**EXERCISE OBJECTIVE:**
Please retype each record exactly as it stands below.

**SUPPLIED INFORMATION:**
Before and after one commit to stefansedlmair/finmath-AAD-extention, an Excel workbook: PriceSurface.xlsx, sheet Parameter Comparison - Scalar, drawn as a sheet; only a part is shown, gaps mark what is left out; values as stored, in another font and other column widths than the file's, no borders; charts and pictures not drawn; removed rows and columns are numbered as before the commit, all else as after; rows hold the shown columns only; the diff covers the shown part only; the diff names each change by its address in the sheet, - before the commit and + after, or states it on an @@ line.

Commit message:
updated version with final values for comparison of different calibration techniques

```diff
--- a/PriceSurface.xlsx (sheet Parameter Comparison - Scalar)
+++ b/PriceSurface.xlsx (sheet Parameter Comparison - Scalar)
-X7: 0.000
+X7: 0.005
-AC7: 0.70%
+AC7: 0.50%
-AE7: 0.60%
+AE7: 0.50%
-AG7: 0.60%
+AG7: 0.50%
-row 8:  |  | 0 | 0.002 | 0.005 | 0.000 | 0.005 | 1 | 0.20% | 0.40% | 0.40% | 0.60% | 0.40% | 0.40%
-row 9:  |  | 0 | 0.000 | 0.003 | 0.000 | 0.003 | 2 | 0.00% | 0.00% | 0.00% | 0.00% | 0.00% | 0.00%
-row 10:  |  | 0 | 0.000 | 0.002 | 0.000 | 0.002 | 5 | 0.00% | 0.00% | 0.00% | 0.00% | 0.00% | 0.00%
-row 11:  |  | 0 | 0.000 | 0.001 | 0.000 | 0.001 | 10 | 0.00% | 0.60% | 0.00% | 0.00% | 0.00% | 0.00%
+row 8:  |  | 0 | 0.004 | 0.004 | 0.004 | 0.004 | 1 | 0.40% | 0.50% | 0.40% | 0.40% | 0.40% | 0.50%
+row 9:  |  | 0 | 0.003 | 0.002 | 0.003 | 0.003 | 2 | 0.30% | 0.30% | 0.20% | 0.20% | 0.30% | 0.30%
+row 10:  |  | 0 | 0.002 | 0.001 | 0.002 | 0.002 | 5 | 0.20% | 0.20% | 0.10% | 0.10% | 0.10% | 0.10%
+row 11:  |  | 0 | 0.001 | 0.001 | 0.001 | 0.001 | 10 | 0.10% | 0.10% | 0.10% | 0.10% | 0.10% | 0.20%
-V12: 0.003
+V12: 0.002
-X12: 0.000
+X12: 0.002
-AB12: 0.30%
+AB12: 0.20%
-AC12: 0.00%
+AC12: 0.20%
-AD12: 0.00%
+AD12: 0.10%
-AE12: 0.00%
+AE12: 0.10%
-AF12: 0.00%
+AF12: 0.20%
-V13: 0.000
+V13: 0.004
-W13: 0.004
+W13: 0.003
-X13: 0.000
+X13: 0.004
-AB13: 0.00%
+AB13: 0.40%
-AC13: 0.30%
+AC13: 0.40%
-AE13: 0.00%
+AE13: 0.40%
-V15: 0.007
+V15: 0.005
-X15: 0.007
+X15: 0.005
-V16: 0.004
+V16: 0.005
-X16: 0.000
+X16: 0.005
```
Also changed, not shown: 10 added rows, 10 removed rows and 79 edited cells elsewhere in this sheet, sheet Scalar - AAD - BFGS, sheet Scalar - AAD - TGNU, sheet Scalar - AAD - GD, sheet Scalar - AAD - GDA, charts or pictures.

**WRITTEN RESPONSE:**
Before and after one commit to stefansedlmair/finmath-AAD-extention, an Excel workbook: PriceSurface.xlsx, sheet Parameter Comparison - Scalar, drawn as a sheet; only a part is shown, gaps mark what is left out; values as stored, in another font and other column widths than the file's, no borders; charts and pictures not drawn; removed rows and columns are numbered as before the commit, all else as after; rows hold the shown columns only; the diff covers the shown part only; the diff names each change by its address in the sheet, - before the commit and + after, or states it on an @@ line.

Commit message:
updated version with final values for comparison of different calibration techniques

```diff
--- a/PriceSurface.xlsx (sheet Parameter Comparison - Scalar)
+++ b/PriceSurface.xlsx (sheet Parameter Comparison - Scalar)
-X7: 0.000
+X7: 0.005
-AC7: 0.70%
+AC7: 0.50%
-AE7: 0.60%
+AE7: 0.50%
-AG7: 0.60%
+AG7: 0.50%
-row 8:  |  | 0 | 0.002 | 0.005 | 0.000 | 0.005 | 1 | 0.20% | 0.40% | 0.40% | 0.60% | 0.40% | 0.40%
-row 9:  |  | 0 | 0.000 | 0.003 | 0.000 | 0.003 | 2 | 0.00% | 0.00% | 0.00% | 0.00% | 0.00% | 0.00%
-row 10:  |  | 0 | 0.000 | 0.002 | 0.000 | 0.002 | 5 | 0.00% | 0.00% | 0.00% | 0.00% | 0.00% | 0.00%
-row 11:  |  | 0 | 0.000 | 0.001 | 0.000 | 0.001 | 10 | 0.00% | 0.60% | 0.00% | 0.00% | 0.00% | 0.00%
+row 8:  |  | 0 | 0.004 | 0.004 | 0.004 | 0.004 | 1 | 0.40% | 0.50% | 0.40% | 0.40% | 0.40% | 0.50%
+row 9:  |  | 0 | 0.003 | 0.002 | 0.003 | 0.003 | 2 | 0.30% | 0.30% | 0.20% | 0.20% | 0.30% | 0.30%
+row 10:  |  | 0 | 0.002 | 0.001 | 0.002 | 0.002 | 5 | 0.20% | 0.20% | 0.10% | 0.10% | 0.10% | 0.10%
+row 11:  |  | 0 | 0.001 | 0.001 | 0.001 | 0.001 | 10 | 0.10% | 0.10% | 0.10% | 0.10% | 0.10% | 0.20%
-V12: 0.003
+V12: 0.002
-X12: 0.000
+X12: 0.002
-AB12: 0.30%
+AB12: 0.20%
-AC12: 0.00%
+AC12: 0.20%
-AD12: 0.00%
+AD12: 0.10%
-AE12: 0.00%
+AE12: 0.10%
-AF12: 0.00%
+AF12: 0.20%
-V13: 0.000
+V13: 0.004
-W13: 0.004
+W13: 0.003
-X13: 0.000
+X13: 0.004
-AB13: 0.00%
+AB13: 0.40%
-AC13: 0.30%
+AC13: 0.40%
-AE13: 0.00%
+AE13: 0.40%
-V15: 0.007
+V15: 0.005
-X15: 0.007
+X15: 0.005
-V16: 0.004
+V16: 0.005
-X16: 0.000
+X16: 0.005
```
Also changed, not shown: 10 added rows, 10 removed rows and 79 edited cells elsewhere in this sheet, sheet Scalar - AAD - BFGS, sheet Scalar - AAD - TGNU, sheet Scalar - AAD - GD, sheet Scalar - AAD - GDA, charts or pictures.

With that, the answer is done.